#### Problem details:
From the data, copy out every line in which the word "direct" appears.

- Opening Delimiter -

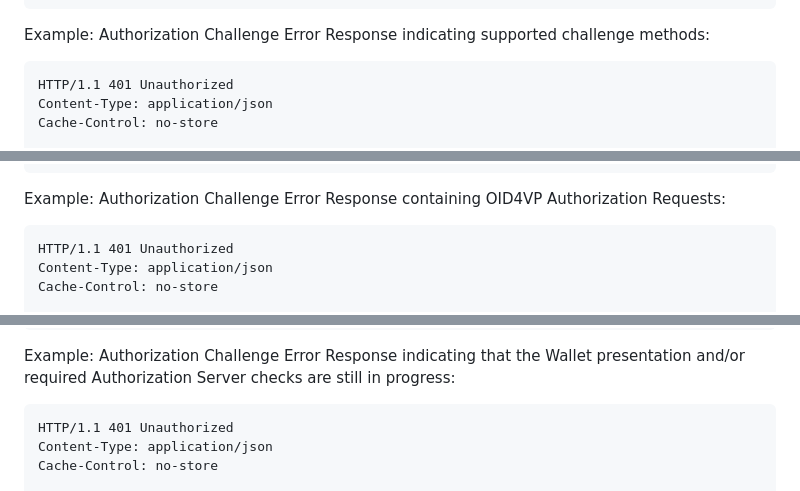
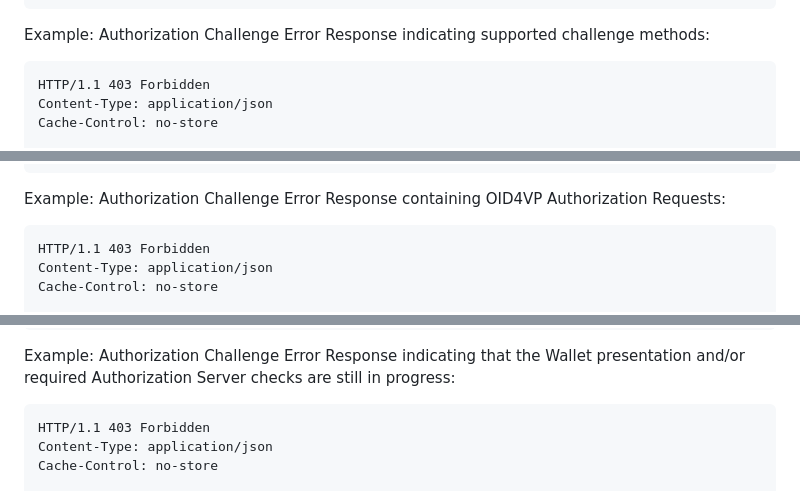
Before and after one commit to grese-hyseni/oauth-direct-wallet-interaction, a Markdown page: draft-gresehyseni-oauth-direct-wallet-interaction.md, 3 parts joined by grey strips. Drawn GitHub-style.

Commit message:
Change from: "HTTP/1.1 401 Unauthorized" to "HTTP/1.1 403 Forbidden"

```diff
--- a/draft-gresehyseni-oauth-direct-wallet-interaction.md
+++ b/draft-gresehyseni-oauth-direct-wallet-interaction.md
@@ -247,7 +247,7 @@ scope=openid
 Example: Authorization Challenge Error Response indicating supported challenge methods:
 
 ~~~ http-message
-HTTP/1.1 401 Unauthorized
+HTTP/1.1 403 Forbidden
 Content-Type: application/json
 Cache-Control: no-store
 
@@ -273,7 +273,7 @@ auth_session=uY29tL2F1dGhlbnRpY
 Example: Authorization Challenge Error Response containing OID4VP Authorization Requests:
 
 ~~~ http-message
-HTTP/1.1 401 Unauthorized
+HTTP/1.1 403 Forbidden
 Content-Type: application/json
 Cache-Control: no-store
 
@@ -327,7 +327,7 @@ auth_session=bXlzZXNzaW9uMTIzNDU2
 Example: Authorization Challenge Error Response indicating that the Wallet presentation and/or required Authorization Server checks are still in progress:
 
 ~~~ http-message
-HTTP/1.1 401 Unauthorized
+HTTP/1.1 403 Forbidden
 Content-Type: application/json
 Cache-Control: no-store
 
```
Also changed, not shown: other parts of draft-gresehyseni-oauth-direct-wallet-interaction.md (+1 -1 lines).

- Closing Delimiter -

#### Result:
Before and after one commit to grese-hyseni/oauth-direct-wallet-interaction, a Markdown page: draft-gresehyseni-oauth-direct-wallet-interaction.md, 3 parts joined by grey strips. Drawn GitHub-style.
--- a/draft-gresehyseni-oauth-direct-wallet-interaction.md
+++ b/draft-gresehyseni-oauth-direct-wallet-interaction.md
Also changed, not shown: other parts of draft-gresehyseni-oauth-direct-wallet-interaction.md (+1 -1 lines).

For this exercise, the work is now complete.